"Even if this transaction was legal, we should not have gone ahead without learning more about the identity of our counterparty. This is something I regret," he said in the statement announcing his resignation.
Nyberg had staked his job on the company being exonerated. His contract as chief executive had been due to end in December this year.
The company appointed Chief Financial Officer Per-Arne Blomquist as acting CEO.
Two executives have already been named as suspects by the prosecutors, but are still working at TeliaSonera.
Nyberg said he expected more changes in the board of directors, whose chairman has already said he would step down.
TeliaSonera shares were down 1.85 percent at 45.04 crowns.
The law firm pinpointed a failing by TeliaSonera's board to look properly into the Uzbek deal and how it was structured.

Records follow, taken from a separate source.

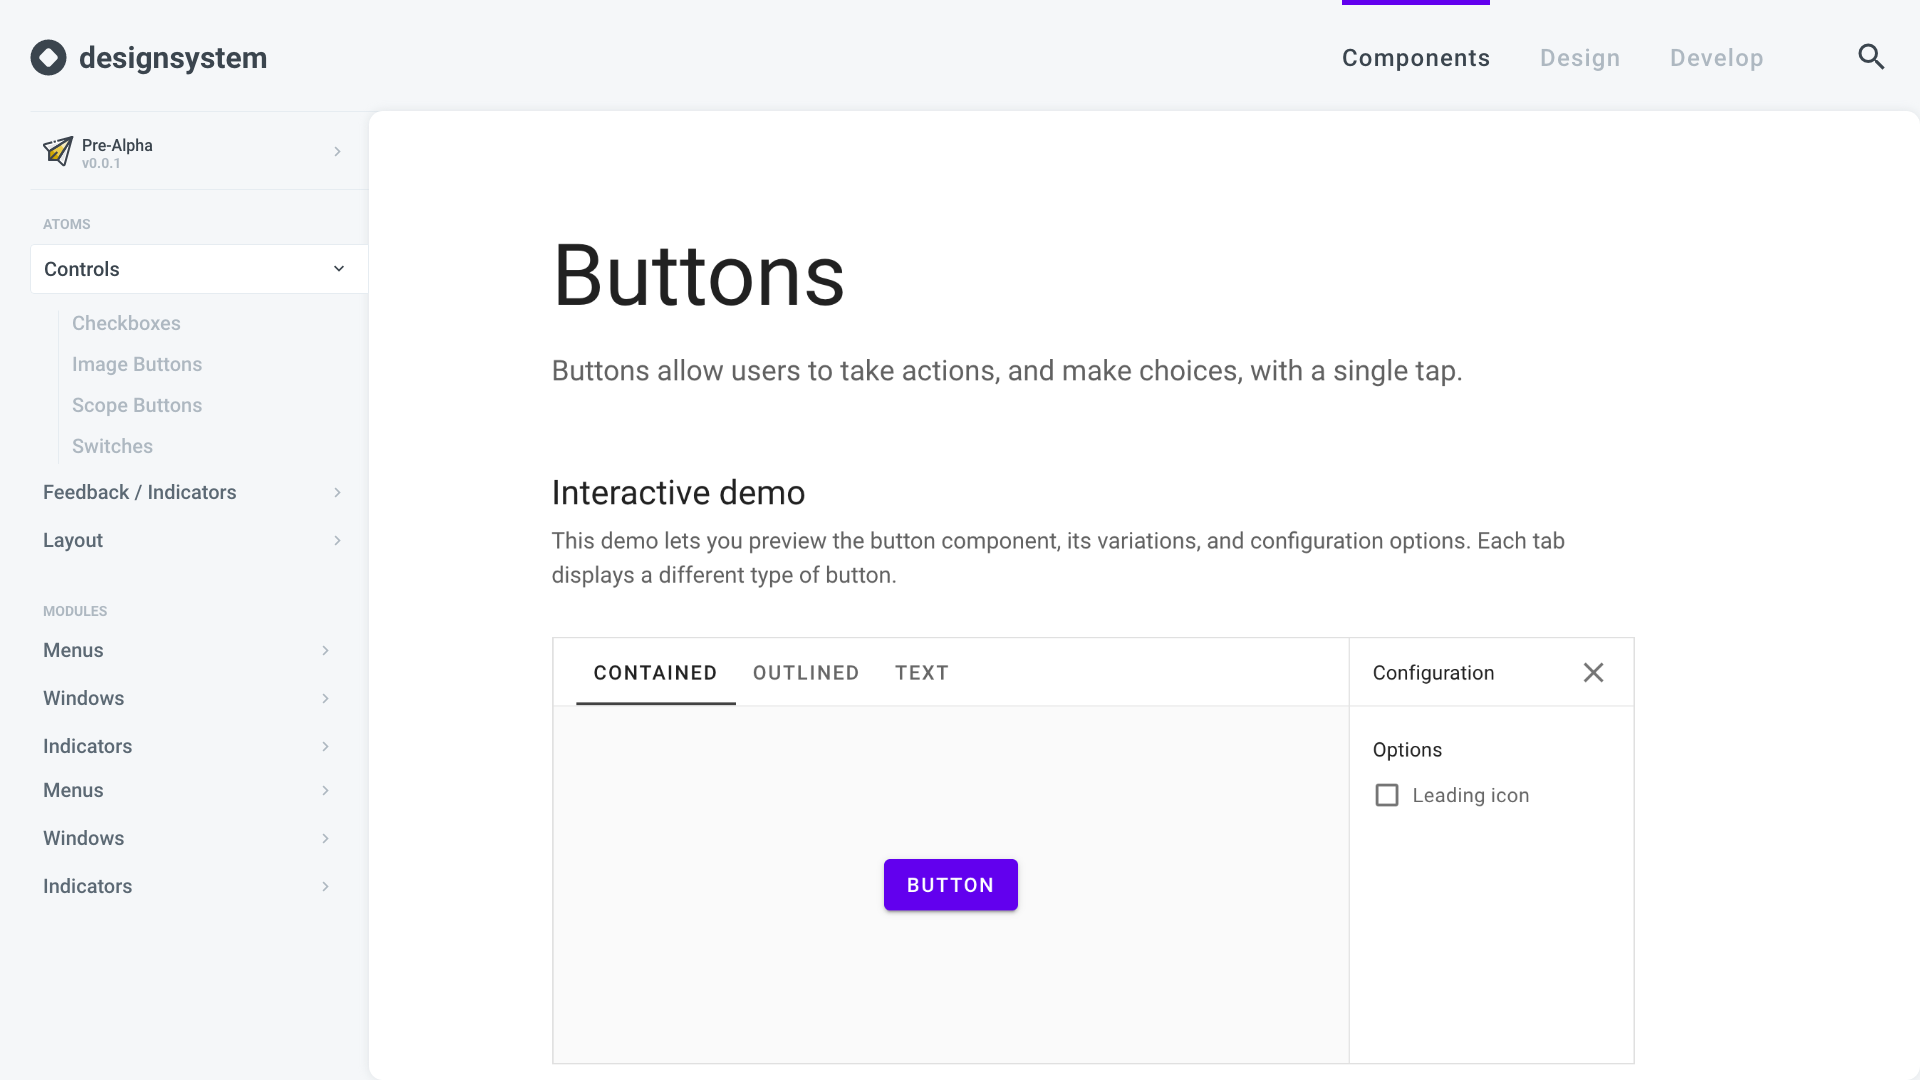
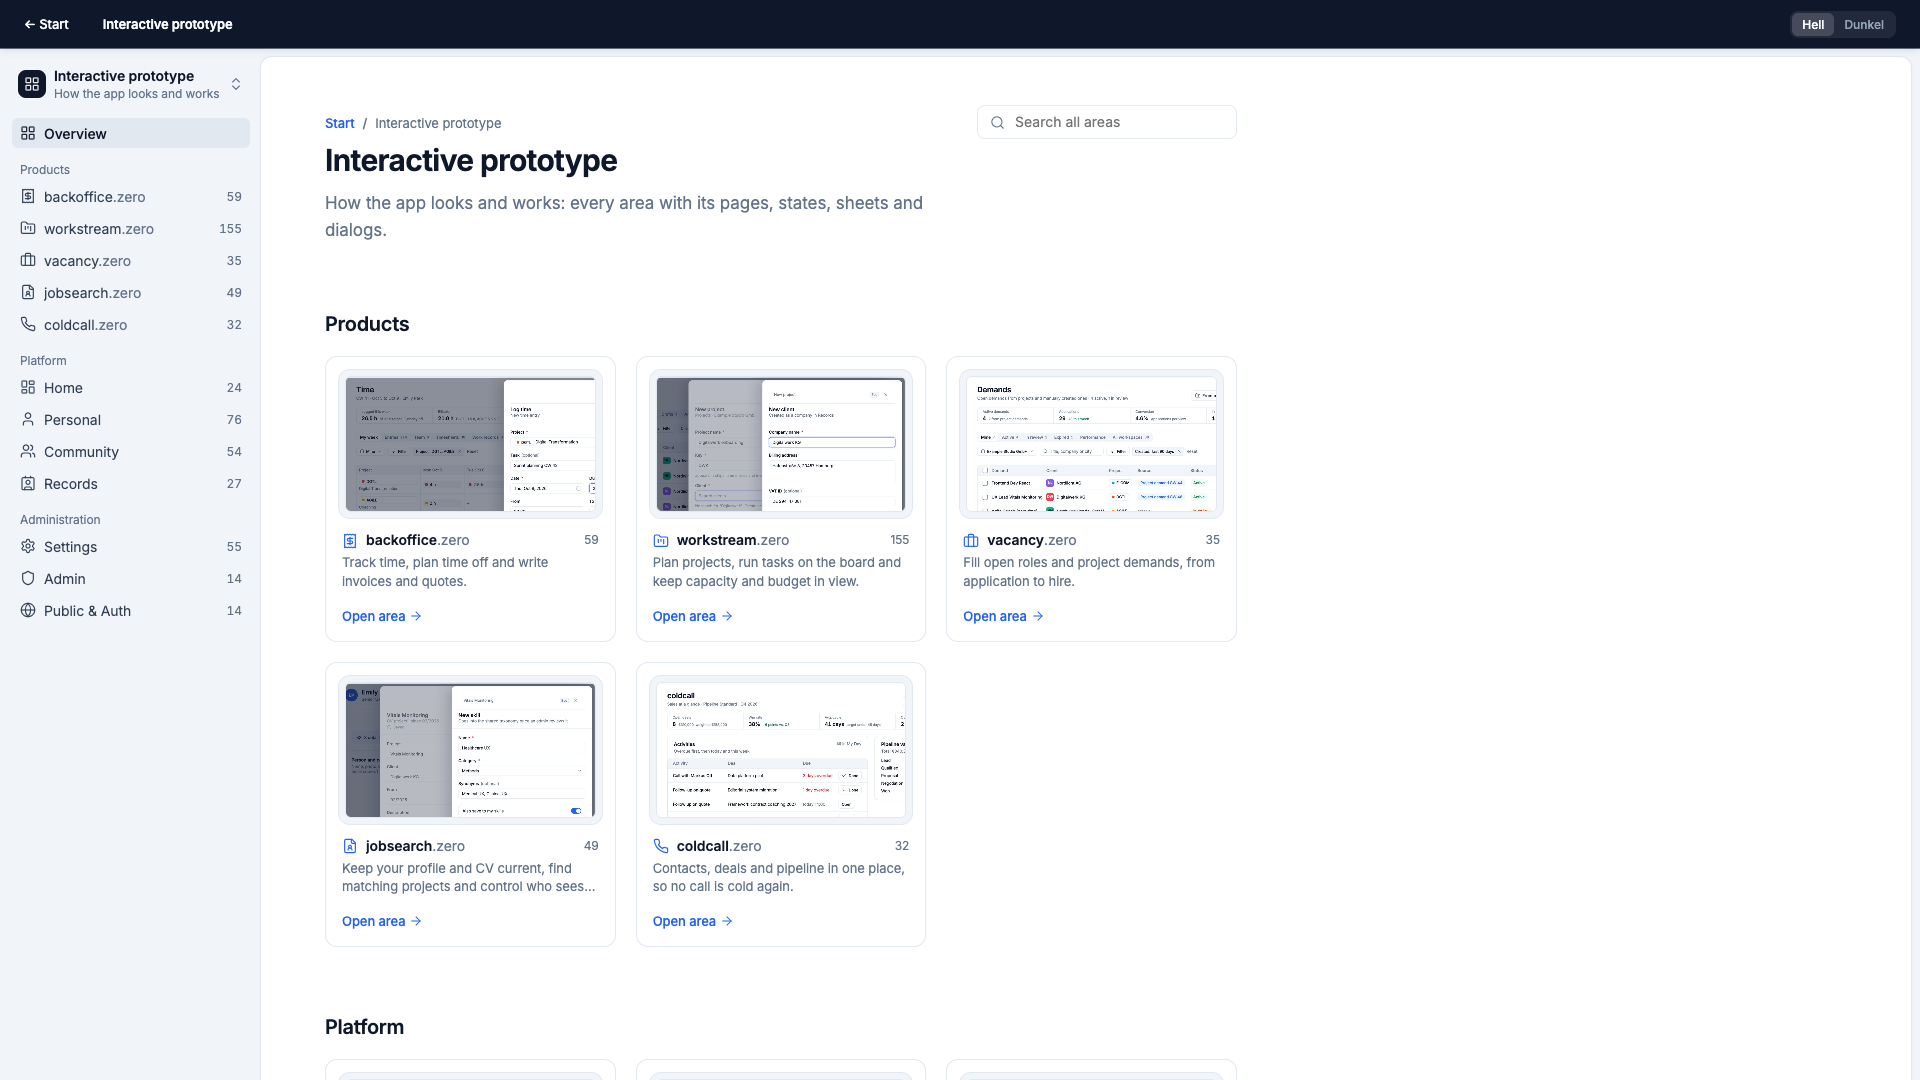
docs: replace screenshot with zero-design.itdone.de

diff --git a/README.md b/README.md
@@ -130,7 +130,7 @@ The list elements are not sorted by priority
 #### Lowlevel
 
 * *Work in progress*
-* **Designer:** this could be an interface deployed via **Github CI / Github Pages** ![lowlevel-designsystem](designsystem.png)
+* **Designer:** this could be an interface deployed via **Github CI / Github Pages**, like the [interactive prototype](https://zero-design.itdone.de/) ![Interactive prototype on zero-design.itdone.de](designsystem.png)
 
 ## Installation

"If one does deals in a corrupt country, one simply has to be more careful than TeliaSonera was," lawyer Biorn Riese said in the 150-page report.
An investigative television programme has said the deal had links to a daughter of Uzbek President Islam Karimov, Gulnara Karimova. Riese said he had found no such link.
"If one does not know the counterparty or how the counterparty has obtained the acquired assets, it seems difficult to ensure that corruption was not present at some stage," he added.
The upshot, said Riese, was that the allegations of graft from Swedish prosecutors could not be dismissed.
Analysts have been keeping a close eye on the case.
"The share is down because Lars is well regarded. He has a good record of cutting costs and is a well-liked CEO. It's more a case of watch this space," said Berenberg Bank's Barry Zeitoune.
"Eurasia has been significant for their growth. Earnings would look far worse without the region," he added.
The TV programme raised questions about how the deal was structured, for instance that it took place via a formerly unknown company based in Gibraltar. A Swedish court has already frozen assets belonging to the Gibraltar company, Takilant.
The programme also alleged that Takilant's director, Gayane Avakyan, was an aide to Gulnara Karimova. Riese said in his report that he had received a letter from Avakyane denying the connection and that he had been unable to confirm a link between Takilant and Karimova.
He concluded that even if there was an intention to enter an agreement with Karimova's investment group, "the investigation has not been able to confirm that there is a legal or financial connection between Takilant and Goulnara Karimova". ($1 = 6.3631 Swedish crowns) (Editing by Tom Pfeiffer)